The ground floor is treated as a half-sunk podium of brick, block or stone (here it is shown as brick) incorporating the garage and ground floor accommodation. The first floor was treated as a lightweight structure of horizontal board-and-batten in untreated timber - either Cypress, Douglas Fir or Larch. To each side of the garage is an entrance to the house - one on the left giving entrance to the ground floor accommodation, and one on the right climbing to the first floor entrance. These entrances are linked around the back of the fireplace mass by an internal staircase.

The main problem was how to get light to the area behind the Garage. The answer to this was to have a two-storey space there deriving its light and ventilation primarily from above - an atrium.The atrium incorporates the Kitchen/Dining area. The bedroom and bathroom accommodation at both levels is accommodated in wings to the left and to the right of this atrium space - each incorporating bedrooms/bathrooms at both levels.

The Lounge inhabits the space over the garage and looks back out over the entrance and on through the canopy of trees that line the street. It is intended to be a restful place, suffused with green light filtering through the leaves of the trees in summer, with the security and good outward views that a first floor Lounge offers. To the rear of the Lounge is a fireplace which shares a chimney stack with the boiler flue from the garage area below and various ventilation pipes.

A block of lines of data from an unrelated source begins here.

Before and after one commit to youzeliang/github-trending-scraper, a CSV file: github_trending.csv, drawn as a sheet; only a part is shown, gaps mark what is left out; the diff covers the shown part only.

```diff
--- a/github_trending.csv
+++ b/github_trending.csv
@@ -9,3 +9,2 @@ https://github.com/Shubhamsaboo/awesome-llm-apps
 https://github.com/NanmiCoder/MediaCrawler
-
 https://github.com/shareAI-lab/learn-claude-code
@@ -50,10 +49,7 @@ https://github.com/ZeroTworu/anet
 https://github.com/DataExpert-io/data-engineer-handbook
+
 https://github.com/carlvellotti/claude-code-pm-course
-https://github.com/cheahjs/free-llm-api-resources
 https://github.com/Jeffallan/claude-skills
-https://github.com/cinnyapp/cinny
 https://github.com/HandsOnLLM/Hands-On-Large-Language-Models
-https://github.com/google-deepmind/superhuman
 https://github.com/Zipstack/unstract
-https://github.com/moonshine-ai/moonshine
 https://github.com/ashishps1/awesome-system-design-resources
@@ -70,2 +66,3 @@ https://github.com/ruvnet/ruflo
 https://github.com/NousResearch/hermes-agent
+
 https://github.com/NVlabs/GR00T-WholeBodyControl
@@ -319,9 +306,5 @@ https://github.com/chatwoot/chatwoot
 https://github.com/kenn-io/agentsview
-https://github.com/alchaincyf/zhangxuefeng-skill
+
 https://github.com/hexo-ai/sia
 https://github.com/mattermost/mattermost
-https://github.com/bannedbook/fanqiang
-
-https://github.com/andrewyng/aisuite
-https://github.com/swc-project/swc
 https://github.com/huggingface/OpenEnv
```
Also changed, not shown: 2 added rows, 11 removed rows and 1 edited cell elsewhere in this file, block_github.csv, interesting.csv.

The first floor was to be timber framed and clad in Douglas Fir board-and-batten sidings in contrast to the solid brick podium base. Planters were incorporated into the structure to give some limited opportunity for our client to do some gardening and also to soften the edges of the structure. The overhanging roof eaves and trellices were also intended to soften and give interest to what could otherwise be quite a blocky-looking structure.

The Planners opposed the scheme when showed the sketches, saying that development of the particular site did not fit into their development plan for the area. Our client decided not to proceed further.

Aerial view from the street. The two entrances either side of the garage can be seen, one on the left at ground floor level and one on the right at first floor level. The Lounge is located over the garage and looks out over the street.
Ground Floor plan. The site was not much larger than the house itself and no sideways-facing windows were permissible. The windows facing to the rear here are at the back of the two-storey high atrium over the Kitchen/Dining area.
First Floor plan. The atrium behind the Lounge/Garage can be seen here as well as the bedroom accommodation. All four bedrooms have ensuite facilities.
Street-level view. The raising of the Lounge over the garage gives it near-complete visual privacy.
Detail of the Ground Floor entrance and Lounge window wall. The trellices to the flat roof shade the windows from the steep rays of hot summer sun, and give interest to what could otherwise be quite a 'blocky' looking structure.